WHAT YOU ARE ASKED TO DO: Check each line of the material below for "column" and copy those where it appears.

SUPPLIED ENTRIES:
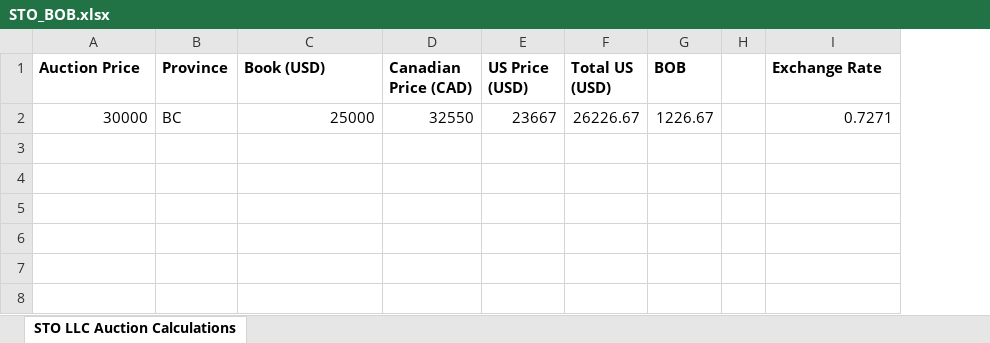
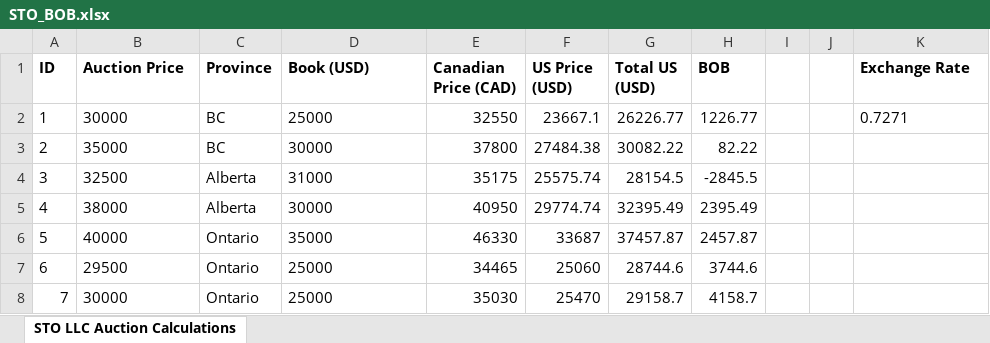
Before and after one commit to NCunningham12/STO_Auction_Spreadsheet, an Excel workbook: STO_BOB.xlsx, sheet STO LLC Auction Calculations, drawn as a sheet; values as stored, in another font and other column widths than the file's, no borders; addresses are those after the commit; the diff names each change by its address in the sheet, - before the commit and + after, or states it on an @@ line.

```diff
--- a/STO_BOB.xlsx (sheet STO LLC Auction Calculations)
+++ b/STO_BOB.xlsx (sheet STO LLC Auction Calculations)
+column A (ID), row 2: 1
+column J, empty
-B2 alignment: right
+B2 alignment: left
-D2 alignment: right
+D2 alignment: left
-F2 (US Price (USD)): 23667
+F2 (US Price (USD)): 23667.1
-G2 (Total US (USD)): 26226.67
+G2 (Total US (USD)): 26226.77
-H2 (BOB): 1226.67
+H2 (BOB): 1226.77
-K2 alignment: right
+K2 alignment: left
+row 3: 2 | 35000 | BC | 30000 | 37800 | 27484.38 | 30082.22 | 82.22
+row 4: 3 | 32500 | Alberta | 31000 | 35175 | 25575.74 | 28154.5 | -2845.5
+row 5: 4 | 38000 | Alberta | 30000 | 40950 | 29774.74 | 32395.49 | 2395.49
+row 6: 5 | 40000 | Ontario | 35000 | 46330 | 33687 | 37457.87 | 2457.87
+row 7: 6 | 29500 | Ontario | 25000 | 34465 | 25060 | 28744.6 | 3744.6
+row 8: 7 | 30000 | Ontario | 25000 | 35030 | 25470 | 29158.7 | 4158.7
```
Also changed, not shown: 1 other file.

SOLUTION:
Before and after one commit to NCunningham12/STO_Auction_Spreadsheet, an Excel workbook: STO_BOB.xlsx, sheet STO LLC Auction Calculations, drawn as a sheet; values as stored, in another font and other column widths than the file's, no borders; addresses are those after the commit; the diff names each change by its address in the sheet, - before the commit and + after, or states it on an @@ line.
+column A (ID), row 2: 1
+column J, empty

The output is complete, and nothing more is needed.